the primary nodes (called “Peers”) interact with each other as peers over symmetrical protocols; while
each secondary node (called “Client”) act as client of (typically) one Peer that acts as server with respect to the Client, communicating via a client-server protocol.
This is illustrated in the following diagram:
In this architecture, if a Client A3 wishes to communicate with another Client C4 that is associated with a different Peer, it communicates with its own Peer A, which then communicates with the other Clients’ Peer C, which then communicates with the destination Client C4.
This communication path is shown in red in the following diagram:
The client-server computing architecture is centered around one single special node (the Server node). All other nodes are Client nodes that depend on that single Server node and communicate with that server node with asymmetrical protocols.
This is today’s prevalent computing architecture across the industry.
In P2P Computing, there is only one class of node. All nodes are equal peers to each other, communicating directly with each other through symmetric protocols.
There are two major flavors of Peer Computing:
Homogeneous Peer Computing: while peer nodes may run different applications, all of those applications fundamentally do the same thing. Examples: Bittorrent or E-mail.

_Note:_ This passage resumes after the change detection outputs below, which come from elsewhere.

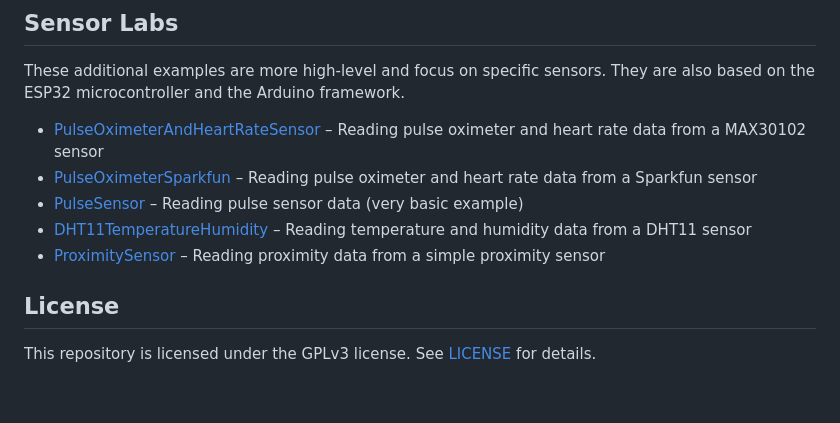
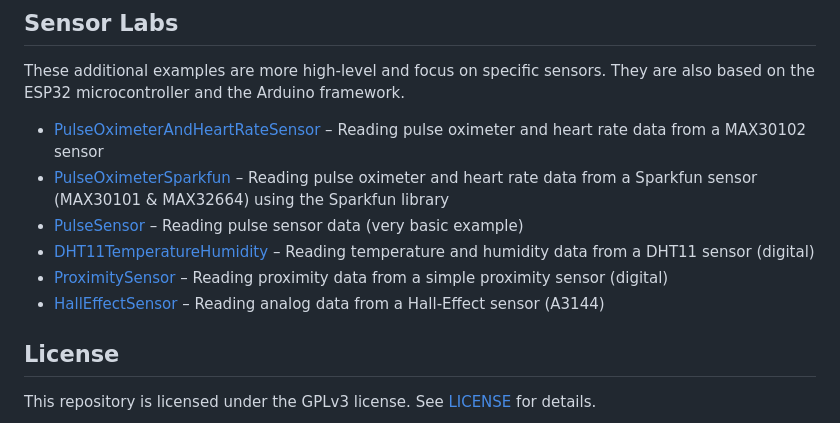
Before and after one commit to TEACPS/TEACPS, a Markdown page: README.md, the part around the change. GitHub-like rendering; blank space fills up the shorter version.

Commit message:
Add hall effect sensor example

```diff
--- a/README.md
+++ b/README.md
@@ -25,10 +25,11 @@ The examples are structured in a way that they can be used in a lab setting. Eac
 These additional examples are more high-level and focus on specific sensors. They are also based on the ESP32 microcontroller and the Arduino framework.
 
 - [PulseOximeterAndHeartRateSensor](PulseOximeterAndHeartRateSensor/README.md) – Reading pulse oximeter and heart rate data from a MAX30102 sensor
-- [PulseOximeterSparkfun](PulseOximeterSparkfun/README.md) – Reading pulse oximeter and heart rate data from a Sparkfun sensor
+- [PulseOximeterSparkfun](PulseOximeterSparkfun/README.md) – Reading pulse oximeter and heart rate data from a Sparkfun sensor (MAX30101 & MAX32664) using the Sparkfun library
 - [PulseSensor](PulseSensor/README.md) – Reading pulse sensor data (very basic example)
-- [DHT11TemperatureHumidity](DHT11TemperatureHumidity/README.md) – Reading temperature and humidity data from a DHT11 sensor
-- [ProximitySensor](ProximitySensor/README.md) – Reading proximity data from a simple proximity sensor
+- [DHT11TemperatureHumidity](DHT11TemperatureHumidity/README.md) – Reading temperature and humidity data from a DHT11 sensor (digital)
+- [ProximitySensor](ProximitySensor/README.md) – Reading proximity data from a simple proximity sensor (digital)
+- [HallEffectSensor](HallEffectSensor/README.md) – Reading analog data from a Hall-Effect sensor (A3144)
 
 ## License
 
```
Also changed, not shown: HallEffectSensor/README.md (added, +29 -0 lines), HallEffectSensor/media/magnet-hall-effect.jpeg (added), HallEffectSensor/media/output-hall-effect.png (added), HallEffectSensor/media/wiring-hall-effect.jpeg (added), PulseOximeterSparkfun/README.md (line endings or trailing spaces), 7 other files.
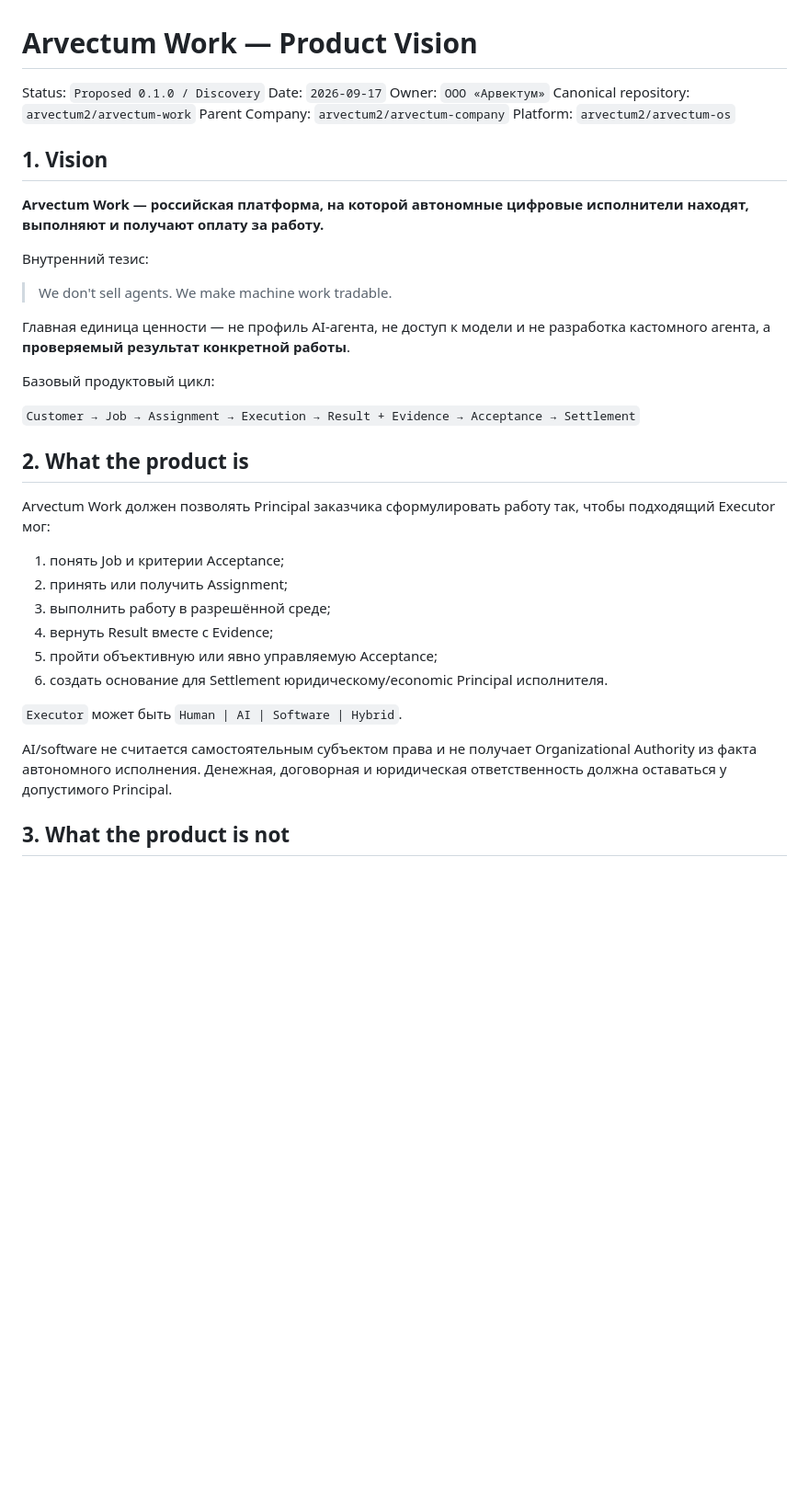
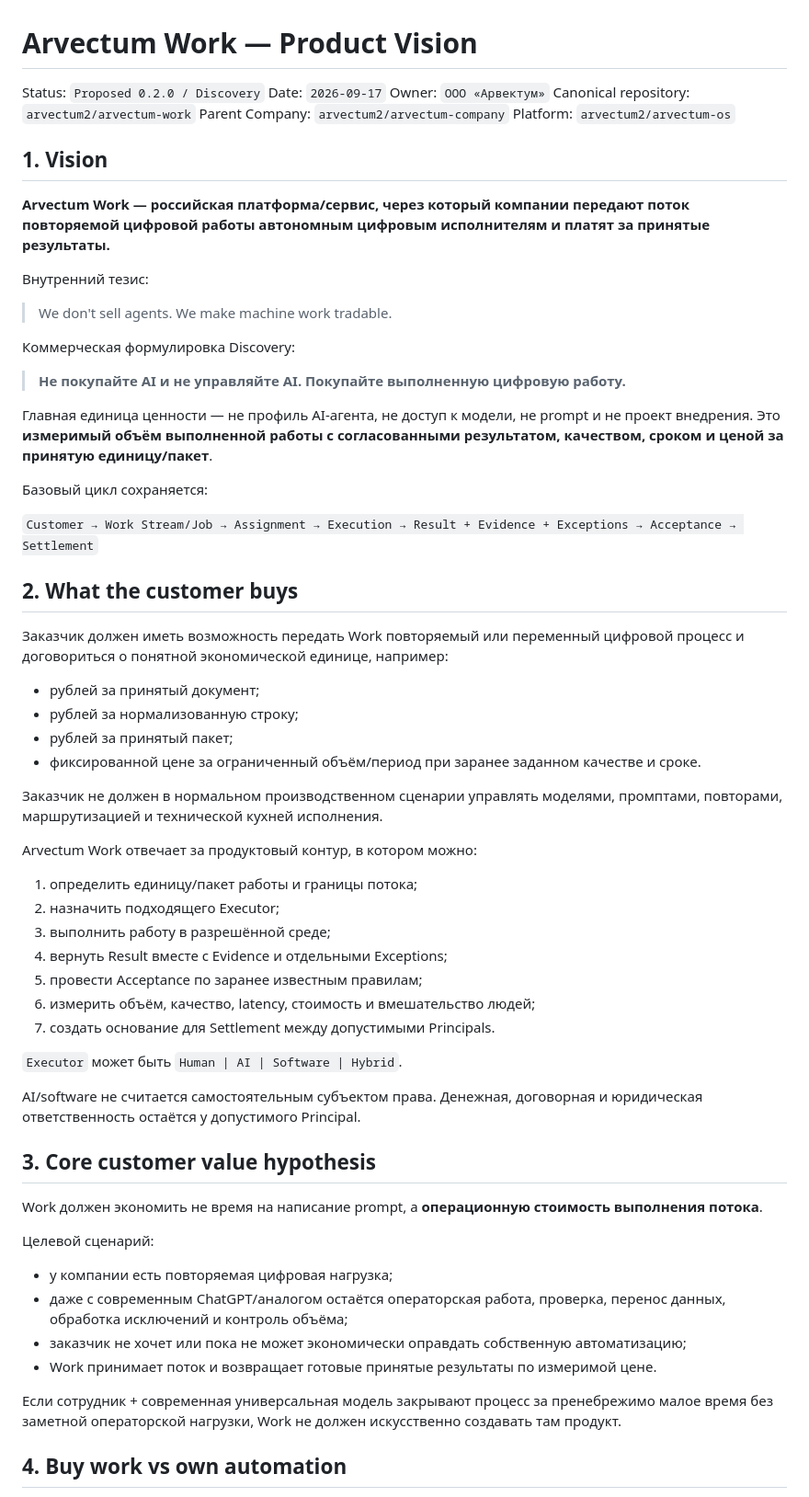
Before and after one commit to arvectum2/arvectum-work, a Markdown page: docs/product/PRODUCT-VISION.md, the part around one of its changes. Shown at 92% size. Drawn GitHub-style; blank space fills up the shorter version.

Commit message:
docs(product): redefine Work around recurring digital work streams

```diff
--- a/docs/product/PRODUCT-VISION.md
+++ b/docs/product/PRODUCT-VISION.md
@@ -1,6 +1,6 @@
 # Arvectum Work — Product Vision
 
-Status: `Proposed 0.1.0 / Discovery`
+Status: `Proposed 0.2.0 / Discovery`
 Date: `2026-09-17`
 Owner: `ООО «Арвектум»`
 Canonical repository: `arvectum2/arvectum-work`
@@ -9,31 +9,59 @@ Platform: `arvectum2/arvectum-os`
 
 ## 1. Vision
 
-**Arvectum Work — российская платформа, на которой автономные цифровые исполнители находят, выполняют и получают оплату за работу.**
+**Arvectum Work — российская платформа/сервис, через который компании передают поток повторяемой цифровой работы автономным цифровым исполнителям и платят за принятые результаты.**
 
 Внутренний тезис:
 
 > We don't sell agents. We make machine work tradable.
 
-Главная единица ценности — не профиль AI-агента, не доступ к модели и не разработка кастомного агента, а **проверяемый результат конкретной работы**.
+Коммерческая формулировка Discovery:
 
-Базовый продуктовый цикл:
+> **Не покупайте AI и не управляйте AI. Покупайте выполненную цифровую работу.**
 
-`Customer → Job → Assignment → Execution → Result + Evidence → Acceptance → Settlement`
+Главная единица ценности — не профиль AI-агента, не доступ к модели, не prompt и не проект внедрения. Это **измеримый объём выполненной работы с согласованными результатом, качеством, сроком и ценой за принятую единицу/пакет**.
 
-## 2. What the product is
+Базовый цикл сохраняется:
 
-Arvectum Work должен позволять Principal заказчика сформулировать работу так, чтобы подходящий Executor мог:
+`Customer → Work Stream/Job → Assignment → Execution → Result + Evidence + Exceptions → Acceptance → Settlement`
 
-1. понять Job и критерии Acceptance;
-2. принять или получить Assignment;
+## 2. What the customer buys
+
+Заказчик должен иметь возможность передать Work повторяемый или переменный цифровой процесс и договориться о понятной экономической единице, например:
+
+- рублей за принятый документ;
+- рублей за нормализованную строку;
+- рублей за принятый пакет;
+- фиксированной цене за ограниченный объём/период при заранее заданном качестве и сроке.
+
+Заказчик не должен в нормальном производственном сценарии управлять моделями, промптами, повторами, маршрутизацией и технической кухней исполнения.
+
+Arvectum Work отвечает за продуктовый контур, в котором можно:
+
+1. определить единицу/пакет работы и границы потока;
+2. назначить подходящего Executor;
 3. выполнить работу в разрешённой среде;
-4. вернуть Result вместе с Evidence;
-5. пройти объективную или явно управляемую Acceptance;
-6. создать основание для Settlement юридическому/economic Principal исполнителя.
+4. вернуть Result вместе с Evidence и отдельными Exceptions;
+5. провести Acceptance по заранее известным правилам;
+6. измерить объём, качество, latency, стоимость и вмешательство людей;
+7. создать основание для Settlement между допустимыми Principals.
 
 `Executor` может быть `Human | AI | Software | Hybrid`.
 
-AI/software не считается самостоятельным субъектом права и не получает Organizational Authority из факта автономного исполнения. Денежная, договорная и юридическая ответственность должна оставаться у допустимого Principal.
+AI/software не считается самостоятельным субъектом права. Денежная, договорная и юридическая ответственность остаётся у допустимого Principal.
 
-## 3. What the product is not
+## 3. Core customer value hypothesis
+
+Work должен экономить не время на написание prompt, а **операционную стоимость выполнения потока**.
+
+Целевой сценарий:
+
+- у компании есть повторяемая цифровая нагрузка;
+- даже с современным ChatGPT/аналогом остаётся операторская работа, проверка, перенос данных, обработка исключений и контроль объёма;
+- заказчик не хочет или пока не может экономически оправдать собственную автоматизацию;
+- Work принимает поток и возвращает готовые принятые результаты по измеримой цене.
+
+Если сотрудник + современная универсальная модель закрывают процесс за пренебрежимо малое время без заметной операторской нагрузки, Work не должен искусственно создавать там продукт.
+
+## 4. Buy work vs own automation
+
```
Also changed, not shown: other parts of docs/product/PRODUCT-VISION.md (+40 -18 lines).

Heterogeneous Peer Computing: peer nodes run many different applications, including many with substantially different functionality. Example: the Fediverse with apps such as Mastodon (microblogging), Pixelfed (image sharing) and Lemmy (threaded discussions around bookmarked articles).
- The E-mail network largely implements a homogenous Peer Computing model. It uses the SMTP protocol in a symmetrical fashion so that any Peer may communicate with any other Peer in either direction. Most users interact with those Peers via client-server protocols such as IMAP, POP or TEST.
- The decentralized social media network known as the Fediverse is a largely heterogeneous Peer Computing network, connected with the Fediverse network stack centered around the ActivityPub server-to-server specification. Users interact with the network by going through their Peers from Clients, such as mobile phone Clients or web Clients, using client-server protocols such as the ActivityPub client-to-server spec, the Mastodon API or REST APIs.
- The decentralized communication network formed around the Matrix protocol follows the Peer Computing architecture in a similar way the Fediverse does.
There are others, including XMPP/Jabber and the IndieWeb around the WebMention and related protocols.
Why do we need the term “Peer Computing”?
Today’s prevalent internet application architecture is a client-server architecture in which ever-larger servers, controlled by a small number of ever-larger and typically – to their users – unaccountable corporations, provide “walled-garden applications” to an ever-larger number of users. Examples include all large websites, from Facebook to Amazon.
This architecture, when deployed at scale, is known to have many undesirable properties, including:
Unilateral imposition of terms of service on users who often have no practical recourse.
Fostering of natural monopolies through network effects.
Unavoidable unwanted features, such as advertising, algorithmic manipulation or personal data collection.
Temptation of the server operator to extract as much economic value as possible from the users of the client nodes.
Inability for users and third-parties to freely innovate, as the gardens indeed are walled.
As a consequence, many developers and innovators are working, again, on alternate computing architectures that do not have these built-in downsides; or at the minimum, they have different tradeoffs.
The Peer Computing model outlined here is one such architecture that is used widely, such as in the dozens of apps constituting the Fediverse. It needs a name, so an architectural-level discussion of pros and cons can be had, irrespective of particular protocols such as ActivityPub, Matrix or SMTP. We propose Peer Computing.
- Many of the large internet platforms today are internally using the Peer Computing Architecture, for load distribution and availability reasons. However, they hide this fact from the outside world and appear as a single server, so from an architectural perspective, we must treat them as client-server architectures.
Who wrote this?
Feedback? Ping me on the Fediverse at @firstname.lastname@example.org.